“I just felt like at this point in time that we what assessed, reassessed, and carefully gone over still stands and it was important to take that stand on behalf of the intelligence community and the American people,” Coats said during the Aspen Institute’s national security conference in Colorado. “As we have seen, the president has made statements, relative, in support of that, which I appreciate.”

Trump has been bashed endlessly and with unprecedented bitterness by Democrats and their allies in the mainstream media virtually around the clock since Monday, despite the chief executive’s clarification that  he did not intend to say he dismisses the findings but actually agrees with the intelligence community. Coats was quick to speak out against the statement, but now believes it is time to move on.

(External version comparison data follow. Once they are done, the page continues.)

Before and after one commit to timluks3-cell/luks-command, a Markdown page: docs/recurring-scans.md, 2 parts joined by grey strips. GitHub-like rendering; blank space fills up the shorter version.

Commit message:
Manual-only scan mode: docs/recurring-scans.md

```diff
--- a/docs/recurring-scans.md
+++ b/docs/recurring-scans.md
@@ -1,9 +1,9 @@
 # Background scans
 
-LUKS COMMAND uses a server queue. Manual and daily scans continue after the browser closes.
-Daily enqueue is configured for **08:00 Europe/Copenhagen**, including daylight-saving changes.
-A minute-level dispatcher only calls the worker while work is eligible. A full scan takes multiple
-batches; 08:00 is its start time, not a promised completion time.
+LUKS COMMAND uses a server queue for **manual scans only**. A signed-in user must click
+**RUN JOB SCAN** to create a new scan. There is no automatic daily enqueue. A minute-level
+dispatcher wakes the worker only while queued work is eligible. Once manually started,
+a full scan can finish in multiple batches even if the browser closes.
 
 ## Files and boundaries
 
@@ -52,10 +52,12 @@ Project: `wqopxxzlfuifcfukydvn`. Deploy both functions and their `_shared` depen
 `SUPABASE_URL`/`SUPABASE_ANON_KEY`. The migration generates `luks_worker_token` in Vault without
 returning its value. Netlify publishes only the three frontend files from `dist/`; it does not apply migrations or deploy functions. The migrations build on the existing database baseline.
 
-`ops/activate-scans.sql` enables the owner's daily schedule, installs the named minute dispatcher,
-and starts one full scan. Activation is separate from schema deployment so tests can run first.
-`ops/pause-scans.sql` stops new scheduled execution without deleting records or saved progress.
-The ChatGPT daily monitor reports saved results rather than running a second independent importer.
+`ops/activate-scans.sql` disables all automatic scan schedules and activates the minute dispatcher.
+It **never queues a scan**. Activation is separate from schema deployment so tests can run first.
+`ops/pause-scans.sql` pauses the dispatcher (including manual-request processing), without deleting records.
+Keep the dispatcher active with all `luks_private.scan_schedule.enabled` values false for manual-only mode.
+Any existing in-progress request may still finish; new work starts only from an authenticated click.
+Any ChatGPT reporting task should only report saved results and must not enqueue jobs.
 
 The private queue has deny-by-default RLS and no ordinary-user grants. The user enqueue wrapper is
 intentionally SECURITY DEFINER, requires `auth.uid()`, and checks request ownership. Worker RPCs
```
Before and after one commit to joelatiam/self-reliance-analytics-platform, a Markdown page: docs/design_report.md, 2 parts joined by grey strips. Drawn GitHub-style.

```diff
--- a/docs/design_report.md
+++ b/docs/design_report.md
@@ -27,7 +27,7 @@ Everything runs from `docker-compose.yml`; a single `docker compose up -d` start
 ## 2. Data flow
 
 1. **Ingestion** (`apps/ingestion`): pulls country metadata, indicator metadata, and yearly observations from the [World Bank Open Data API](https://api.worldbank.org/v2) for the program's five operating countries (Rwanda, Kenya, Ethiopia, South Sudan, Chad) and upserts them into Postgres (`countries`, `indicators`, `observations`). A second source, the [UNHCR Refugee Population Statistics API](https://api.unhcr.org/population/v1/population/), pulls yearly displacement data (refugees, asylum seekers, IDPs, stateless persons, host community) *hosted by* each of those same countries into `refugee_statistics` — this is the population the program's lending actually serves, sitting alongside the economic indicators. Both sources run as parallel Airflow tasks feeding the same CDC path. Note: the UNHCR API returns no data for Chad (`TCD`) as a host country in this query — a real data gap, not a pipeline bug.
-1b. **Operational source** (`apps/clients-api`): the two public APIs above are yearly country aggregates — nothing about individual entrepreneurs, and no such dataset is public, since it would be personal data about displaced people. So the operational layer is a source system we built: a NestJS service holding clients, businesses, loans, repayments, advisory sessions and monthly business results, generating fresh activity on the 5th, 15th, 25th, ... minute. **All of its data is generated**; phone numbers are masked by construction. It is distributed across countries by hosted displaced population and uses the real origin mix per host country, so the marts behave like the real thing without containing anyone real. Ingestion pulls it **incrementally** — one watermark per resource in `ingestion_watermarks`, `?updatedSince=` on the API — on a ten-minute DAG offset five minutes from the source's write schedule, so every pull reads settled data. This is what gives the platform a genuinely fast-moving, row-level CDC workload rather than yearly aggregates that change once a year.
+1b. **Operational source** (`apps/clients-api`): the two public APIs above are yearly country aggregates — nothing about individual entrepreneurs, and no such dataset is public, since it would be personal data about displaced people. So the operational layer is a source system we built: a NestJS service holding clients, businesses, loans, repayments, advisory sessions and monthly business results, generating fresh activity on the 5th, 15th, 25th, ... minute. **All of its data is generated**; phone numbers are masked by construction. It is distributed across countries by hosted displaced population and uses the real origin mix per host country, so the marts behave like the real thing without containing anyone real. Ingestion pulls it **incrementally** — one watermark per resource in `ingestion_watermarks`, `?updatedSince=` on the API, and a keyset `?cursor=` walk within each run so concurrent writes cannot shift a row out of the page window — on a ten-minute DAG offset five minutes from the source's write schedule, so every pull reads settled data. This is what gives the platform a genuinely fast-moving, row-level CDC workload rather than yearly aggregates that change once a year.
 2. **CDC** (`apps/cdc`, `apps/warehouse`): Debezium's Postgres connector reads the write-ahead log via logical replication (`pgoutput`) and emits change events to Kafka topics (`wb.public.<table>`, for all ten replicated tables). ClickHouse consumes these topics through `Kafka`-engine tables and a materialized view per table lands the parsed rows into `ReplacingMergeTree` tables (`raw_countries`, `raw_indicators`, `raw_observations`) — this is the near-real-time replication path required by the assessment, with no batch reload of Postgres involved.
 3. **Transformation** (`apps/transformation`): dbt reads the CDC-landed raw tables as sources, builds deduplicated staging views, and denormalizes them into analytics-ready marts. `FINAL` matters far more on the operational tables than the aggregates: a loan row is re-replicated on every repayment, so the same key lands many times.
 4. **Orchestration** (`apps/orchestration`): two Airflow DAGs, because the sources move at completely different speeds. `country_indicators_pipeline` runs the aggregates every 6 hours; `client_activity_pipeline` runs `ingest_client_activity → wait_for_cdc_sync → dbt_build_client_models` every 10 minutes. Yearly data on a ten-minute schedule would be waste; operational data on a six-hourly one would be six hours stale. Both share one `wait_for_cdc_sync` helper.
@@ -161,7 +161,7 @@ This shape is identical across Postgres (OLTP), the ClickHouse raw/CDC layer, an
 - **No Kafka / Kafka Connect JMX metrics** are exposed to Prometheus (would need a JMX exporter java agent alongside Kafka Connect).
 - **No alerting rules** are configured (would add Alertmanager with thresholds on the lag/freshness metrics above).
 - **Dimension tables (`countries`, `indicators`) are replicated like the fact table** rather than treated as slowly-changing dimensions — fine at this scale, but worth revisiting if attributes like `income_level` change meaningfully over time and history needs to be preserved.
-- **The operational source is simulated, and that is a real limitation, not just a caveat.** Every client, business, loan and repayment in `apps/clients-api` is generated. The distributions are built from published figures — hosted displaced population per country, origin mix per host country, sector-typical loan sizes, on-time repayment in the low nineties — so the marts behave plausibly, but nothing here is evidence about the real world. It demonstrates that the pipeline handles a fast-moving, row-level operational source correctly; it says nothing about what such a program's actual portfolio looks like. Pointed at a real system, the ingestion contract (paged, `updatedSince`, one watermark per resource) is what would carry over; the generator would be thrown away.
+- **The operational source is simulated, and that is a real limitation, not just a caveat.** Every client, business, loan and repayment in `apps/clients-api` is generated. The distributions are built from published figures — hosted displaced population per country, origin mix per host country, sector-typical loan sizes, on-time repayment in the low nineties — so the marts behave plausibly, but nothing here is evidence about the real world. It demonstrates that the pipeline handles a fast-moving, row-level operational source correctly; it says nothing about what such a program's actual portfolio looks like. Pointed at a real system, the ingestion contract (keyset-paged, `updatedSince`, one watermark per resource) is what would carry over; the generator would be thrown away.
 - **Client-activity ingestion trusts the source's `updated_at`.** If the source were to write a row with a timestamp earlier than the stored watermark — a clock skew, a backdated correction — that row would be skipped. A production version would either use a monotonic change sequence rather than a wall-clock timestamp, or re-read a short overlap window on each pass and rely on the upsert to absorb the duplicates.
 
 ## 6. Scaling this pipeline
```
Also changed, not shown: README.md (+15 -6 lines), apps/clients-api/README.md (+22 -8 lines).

Related: Left-Wing Journo Calls Out ‘Reckless Lunacy’ Toward Trump

Coats was mentioned by name when the president referenced people who brought him the intelligence community findings. NBC News Host Andrea Mitchell pressed the issue, while asking about his initial response.

“Well my thoughts there was that I needed to correct the record,” Coats said. “This is the job that I signed up for, and that was my responsibility. Obviously, I wished that he had made a different statement. But I think that now that it has been clarified, based on his late reactions to this. So I don’t think I want to go any further than that.”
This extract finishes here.